PROBLEM STATEMENT: Write out the listing below exactly, and omit any images you find in it.

Segment Start: TASK INPUT

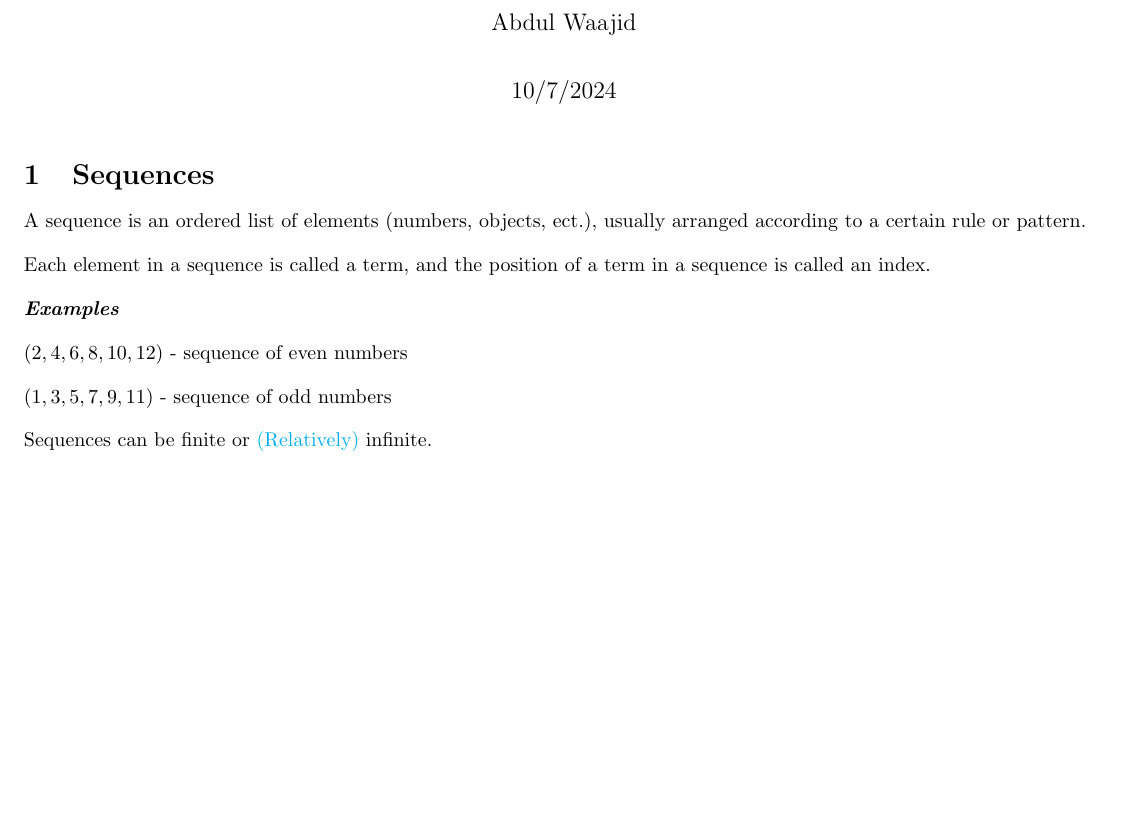
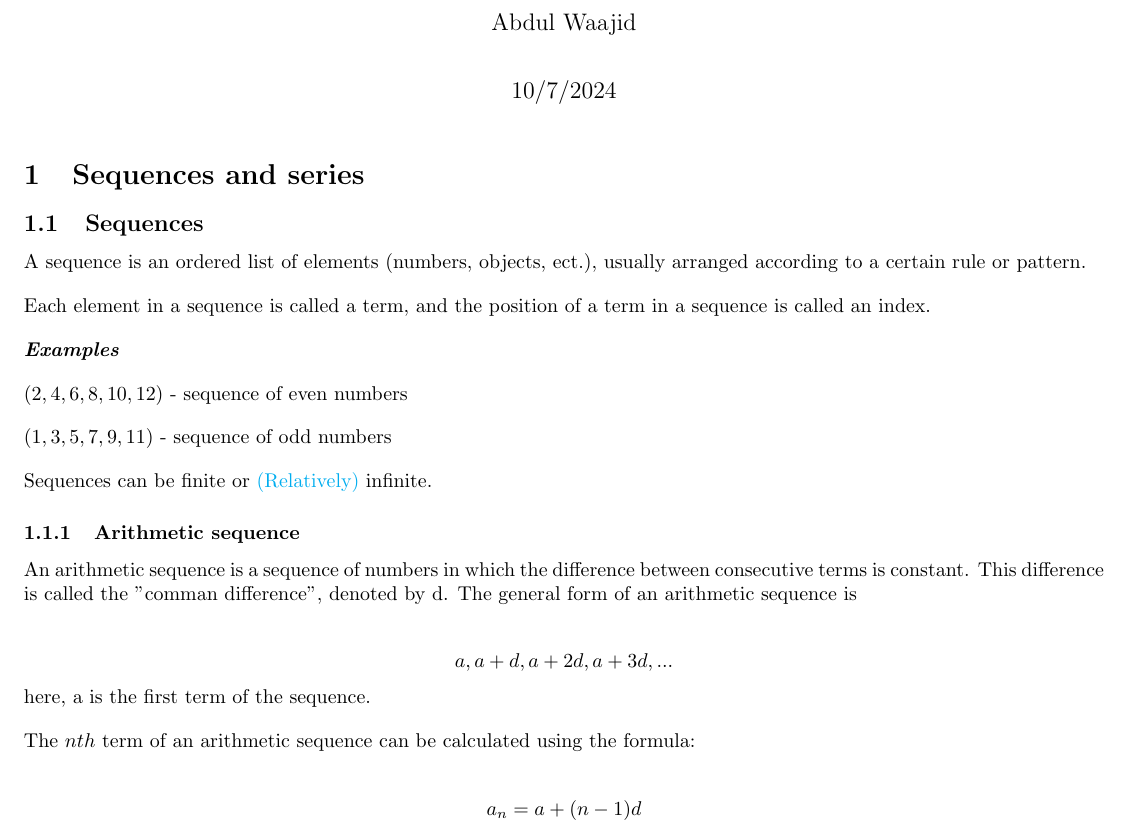
Before and after one commit to Abdul-Waajid/notes-all, a LaTeX document (maths-note/lecture-note/document.tex): part of the page, cut so that both start at the same text, the shorter picture padded with empty space. Compiled offline with pdfLaTeX.

Commit message:
added new subsection and subsubsection for maths notes

```diff
--- a/maths-note/lecture-note/document.tex
+++ b/maths-note/lecture-note/document.tex
@@ -30,7 +30,10 @@
 \begin{document}
 \maketitle
 
-\section{Sequences}
+
+\section{Sequences and series}
+
+\subsection{Sequences}
 
 A sequence is an ordered list of elements (numbers, objects, ect.), usually arranged according to a certain rule or pattern.
 
@@ -44,4 +47,16 @@ $(1, 3, 5, 7, 9, 11)$ - sequence of odd numbers
 
 Sequences can be finite or \href{https://chatgpt.com/share/67036ea9-4ee4-8013-807b-503ab41d091b}{(Relatively)} infinite.
 
+\subsubsection{Arithmetic sequence}
+
+An arithmetic sequence  is a sequence of numbers in which the difference between consecutive terms is constant. This difference is called the "comman
+difference", denoted by d. The general form of an arithmetic sequence is
+
+$$ a, a+d, a+2d, a+3d, ...  $$ here, a is the first term of the sequence.
+
+The $nth$ term of an arithmetic sequence can be calculated using the formula:
+
+$$ a_{n} = a + (n-1)d$$
+
+
 \end{document}
```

Segment End: TASK INPUT

SOLUTION FOR THIS EXERCISE:
Before and after one commit to Abdul-Waajid/notes-all, a LaTeX document (maths-note/lecture-note/document.tex): part of the page, cut so that both start at the same text, the shorter picture padded with empty space. Compiled offline with pdfLaTeX.

Commit message:
added new subsection and subsubsection for maths notes

```diff
--- a/maths-note/lecture-note/document.tex
+++ b/maths-note/lecture-note/document.tex
@@ -30,7 +30,10 @@
 \begin{document}
 \maketitle
 
-\section{Sequences}
+
+\section{Sequences and series}
+
+\subsection{Sequences}
 
 A sequence is an ordered list of elements (numbers, objects, ect.), usually arranged according to a certain rule or pattern.
 
@@ -44,4 +47,16 @@ $(1, 3, 5, 7, 9, 11)$ - sequence of odd numbers
 
 Sequences can be finite or \href{https://chatgpt.com/share/67036ea9-4ee4-8013-807b-503ab41d091b}{(Relatively)} infinite.
 
+\subsubsection{Arithmetic sequence}
+
+An arithmetic sequence  is a sequence of numbers in which the difference between consecutive terms is constant. This difference is called the "comman
+difference", denoted by d. The general form of an arithmetic sequence is
+
+$$ a, a+d, a+2d, a+3d, ...  $$ here, a is the first term of the sequence.
+
+The $nth$ term of an arithmetic sequence can be calculated using the formula:
+
+$$ a_{n} = a + (n-1)d$$
+
+
 \end{document}
```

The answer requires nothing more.